Within the records, say how many lines include the word "children"; the answer should be the number and no more.

--- Input data Enclosed Below ---

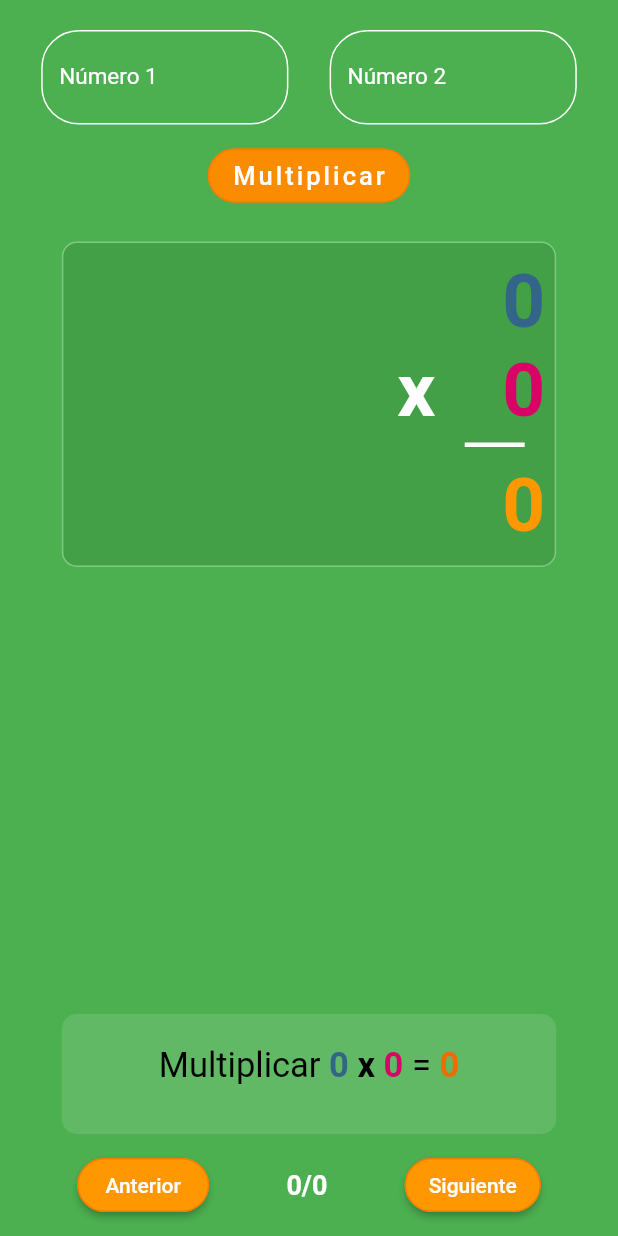
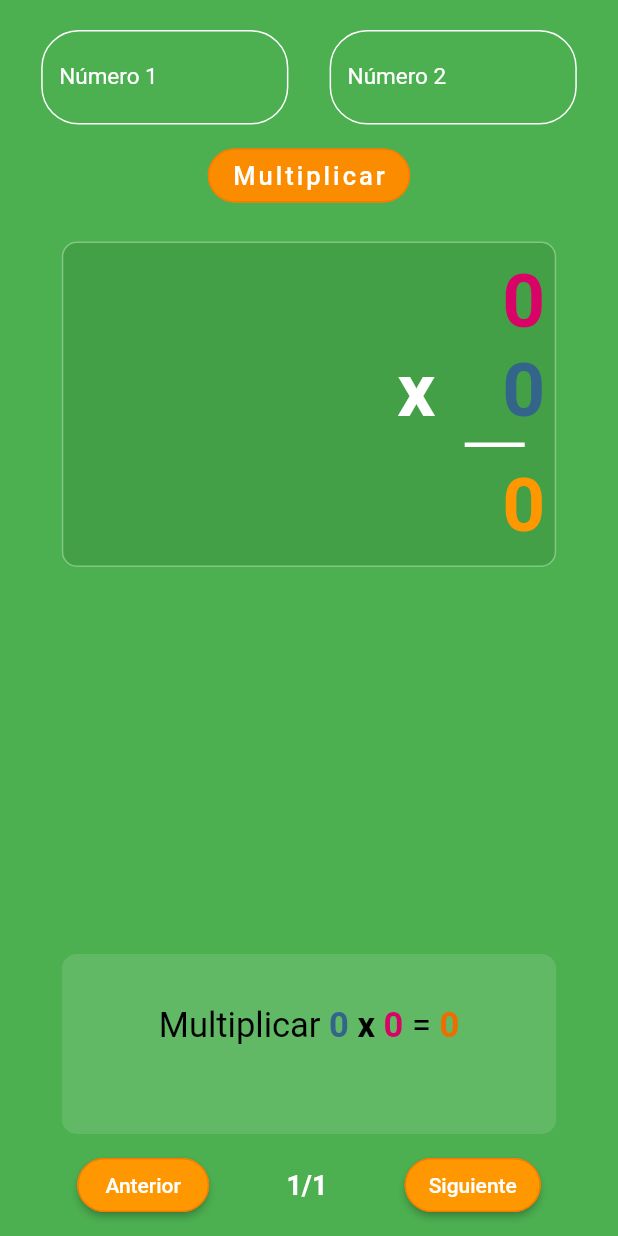
Before and after one commit to JovannyRch/solucion-multiplicaciones, a Flutter app: the screen it shows after launch, after a tap on "Multiplicar", on a phone screen of 412 x 824 dp. Run offline on Flutter 3.47's test engine with Material 2 defaults, Android fonts, the phone set to English and light mode, and no system bars.

Commit message:
Fixing bug in solution

```diff
--- a/lib/screens/home_screen.dart
+++ b/lib/screens/home_screen.dart
@@ -11,6 +11,8 @@ class _HomeScreenState extends State<HomeScreen> {
   int sizeOfNumbers = 2;
   String number1 = "0";
   String number2 = "0";
+  String number1Aux = "0";
+  String number2Aux = "0";
   List<double> numbers = [];
   String msg1 = "¿Cuántos números vas a multiplicar";
   Size _size;
@@ -24,7 +26,8 @@ class _HomeScreenState extends State<HomeScreen> {
   int carrier = 0;
   int lastCarrier;
   int currentStep = 0;
-  int totalSteps = 10;
+  int totalSteps = 0;
+  int totalStepsMult = 0;
   int index1 = 0;
   int index2 = 0;
   int indexRes = 0;
@@ -38,7 +41,7 @@ class _HomeScreenState extends State<HomeScreen> {
   Color c3 = Colors.orange;
   Color colorCarrier = Color(0xFF291720);
   Color resultColor = Colors.orange[800];
-  Widget explanationWidget = Container();
+  Widget explanationWidget = null;
   final styleText = TextStyle(
     fontSize: 23,
     color: Colors.black,
@@ -84,7 +87,7 @@ class _HomeScreenState extends State<HomeScreen> {
           Container(
             height: _size.height,
           ),
-          _controlsStepByStep(),
+          explanationWidget != null ? _controlsStepByStep() : Container(),
         ],
       ),
     );
@@ -110,14 +113,14 @@ class _HomeScreenState extends State<HomeScreen> {
   }
 
   Widget _explanation() {
-    if (explanation.length == 0) return Container();
+    if (explanationWidget == null) return Container();
     var textStyle = TextStyle(
       color: Colors.black,
-      fontSize: 17.0,
+      fontSize: 19.0,
     );
     var container = Container(
       margin: EdgeInsets.only(bottom: 10.0),
-      height: 80.0,
+      height: 120.0,
       padding: EdgeInsets.symmetric(vertical: 10.0, horizontal: 10.0),
       width: _size.width * 0.8,
       decoration: BoxDecoration(
@@ -195,7 +198,7 @@ class _HomeScreenState extends State<HomeScreen> {
   Widget _controlLabel() {
     return Container(
       child: Text(
-        "$currentStep/$totalSteps",
+        "${currentStep + 1}/${totalSteps + 1}",
         style: TextStyle(
           color: Colors.white,
           fontWeight: FontWeight.bold,
@@ -206,7 +209,7 @@ class _HomeScreenState extends State<HomeScreen> {
   }
 
   Widget _controlsStepByStep() {
-    if (!showStepByStep) Container();
+    //if (!showStepByStep) Container();
     return Positioned(
       child: Container(
         width: _size.width,
@@ -253,17 +256,12 @@ class _HomeScreenState extends State<HomeScreen> {
 
   Widget _solution() {
     if (!isSolve) return Container();
+
     List<Widget> numbersDisplay = [];
 
-    if (number1.length >= number2.length) {
-      numbersDisplay.add(_line(number1, typeIndex: 1));
-      numbersDisplay.add(_line("x " + number2, typeIndex: 2));
-      numbersDisplay.add(_oneLine(number1.length));
-    } else {
     numbersDisplay.add(_line(number2, typeIndex: 2));
     numbersDisplay.add(_line("x " + number1, typeIndex: 1));
     numbersDisplay.add(_oneLine(number2.length));
-    }
     String finalResult = (int.parse(number1) * int.parse(number2)).toString();
     return Container(
       width: _size.width * 0.8,
@@ -310,7 +308,8 @@ class _HomeScreenState extends State<HomeScreen> {
       String m = listResultMultiplications[i];
 
       if (i == listResultMultiplications.length - 1 &&
-          listResultMultiplications.length > 1) {
+          listResultMultiplications.length > 1 &&
+          currentStep >= (totalStepsMult - 1)) {
         sizeOfLastMultiplication = m.length;
         result.add(_line(
           "+" + addSpaces(m, i),
@@ -352,7 +351,6 @@ class _HomeScreenState extends State<HomeScreen> {
           c = c3;
         }
         if (isLastWith2Digits) {
-          print("$isLastWith2Digits == val, char = $char");
           if (listResultMultiplications.length - 1 == index1 &&
               indexRow == index1 &&
               (size - index) == indexRowChar) {
@@ -432,13 +430,8 @@ class _HomeScreenState extends State<HomeScreen> {
     List<String> steps = [];
     List<String> n1;
     List<String> n2;
-    if (n1x.length < n2x.length) {
+    n2 = n2x.split('').reversed.toList();
     n1 = n1x.split('').reversed.toList();
-      n2 = n2x.split('').reversed.toList();
-    } else {
-      n2 = n1x.split('').reversed.toList();
-      n1 = n2x.split('').reversed.toList();
-    }
 
     int val1;
     int val2;
@@ -450,14 +443,17 @@ class _HomeScreenState extends State<HomeScreen> {
     index2 = 0;
     indexRow = 0;
     explanationWidget = Container();
-
+    bool isDouble = false;
+    List<Widget> aux = [];
     for (int i = 0; i < n1.length; i++) {
       String x1 = n1[i];
       String resultLine = "";
       index1 = i;
 
       for (int j = 0; j < n2.length; j++) {
+        print("${n1[i]}x${n2[j]}, $currentStep, $currentStepFunction");
         lastCarrier = 0;
+        isLastWith2Digits = false;
         index2 = j;
 
         String x2 = n2[j];
@@ -465,7 +461,6 @@ class _HomeScreenState extends State<HomeScreen> {
         val2 = int.parse(x2);
 
         result = val1 * val2;
-        explanation = "Multiplicar $x1 x $x2 = $result";
         List<Widget> items = [
           Text("Multiplicar ", style: styleText),
           Text("$x1",
@@ -478,19 +473,28 @@ class _HomeScreenState extends State<HomeScreen> {
           Text(" = ", style: styleText)
         ];
         if (carrier != 0) {
-          items.add(Text("$result; $result + $carrier = ", style: styleText));
+          isDouble = true;
+          //items.add(Text("$result", style: styleText));
           lastCarrier = carrier;
+          aux = [];
+
+          items.add(Text("$result", style: styleText));
+          aux.add(Text("Se suma el acarreo: $result + $carrier = ",
+              style: styleText));
+
           result = result + carrier;
+
           //print("Llevabas $carrier, result: $result");
         }
         if (result >= 10 && j != n2.length - 1) {
           carrier = (result / 10).floor();
-          //print("se lleva $carrier");
+
+          if (lastCarrier == 0) {
             items.add(Text("$carrier",
                 style: styleText.copyWith(
-                color: colorCarrier,
-                fontWeight: FontWeight.bold,
-              )));
+                    color: colorCarrier, fontWeight: FontWeight.bold)));
+          }
+          //print("se lleva $carrier");
           result = result % 10;
         } else if (result >= 10) {
           carrier = 0;
@@ -499,24 +503,53 @@ class _HomeScreenState extends State<HomeScreen> {
         } else {
           carrier = 0;
         }
-
+        Widget resultWidget = Text(
+          "$result",
+          style: styleText.copyWith(
+              color: resultColor, fontWeight: FontWeight.bold),
+        );
+        if (isDouble) {
+          if (carrier != 0) {
+            aux.add(Text("$carrier",
+                style: styleText.copyWith(fontWeight: FontWeight.bold)));
+          }
+          explanationWidget = Column(
+            crossAxisAlignment: CrossAxisAlignment.center,
+            children: [
+              Row(
+                mainAxisAlignment: MainAxisAlignment.center,
+                children: [...items],
+              ),
+              Row(
+                mainAxisAlignment: MainAxisAlignment.center,
+                children: [
+                  ...aux,
+                  resultWidget,
+                ],
+              )
+            ],
+          );
+        } else {
           explanationWidget = Row(
             mainAxisAlignment: MainAxisAlignment.center,
             children: [
               ...items,
-            Text("$result",
-                style: styleText.copyWith(
-                    color: resultColor, fontWeight: FontWeight.bold)),
+              Row(
+                children: [resultWidget],
+              ),
             ],
           );
+        }
+
         resultLine = "$result" + resultLine;
         this.result = result;
 
-        ///print("C $currentStep == $currentStepFunction");
         if (currentStep == currentStepFunction) {
           break;
         } else {
+          if (j < n2.length - 1) {
             currentStepFunction++;
+          }
         }
       }
 
@@ -525,6 +558,8 @@ class _HomeScreenState extends State<HomeScreen> {
       indexRowChar = resultLine.length - 1;
       if (currentStep == currentStepFunction) {
         break;
+      } else {
+        currentStepFunction++;
       }
     }
 
@@ -552,7 +587,15 @@ class _HomeScreenState extends State<HomeScreen> {
           FlatButton(
             color: Colors.orange[600],
             onPressed: () {
+              if (number1Aux.length >= number2Aux.length) {
+                number2 = number1Aux;
+                number1 = number2Aux;
+              } else {
+                number1 = number1Aux;
+                number2 = number2Aux;
+              }
               totalSteps = (number1.length * number2.length) - 1;
+              totalStepsMult = totalSteps;
               solve();
             },
             child: Text(
@@ -582,10 +625,11 @@ class _HomeScreenState extends State<HomeScreen> {
           Container(
             width: _size.width * 0.4,
             child: _input("Número 1", (val) {
+              if (explanationWidget != null) explanationWidget = null;
               setState(
                 () {
                   isSolve = false;
-                  number1 = val;
+                  number1Aux = val;
                 },
               );
             }, _c1),
@@ -593,9 +637,10 @@ class _HomeScreenState extends State<HomeScreen> {
           Container(
             width: _size.width * 0.4,
             child: _input("Número 2", (val) {
+              if (explanationWidget != null) explanationWidget = null;
               setState(() {
                 isSolve = false;
-                number2 = val;
+                number2Aux = val;
               });
             }, _c2),
           )
```
Lines whose indentation alone changed are shown as unchanged.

--- End of Enclosed Input data ---

Exercise response:
5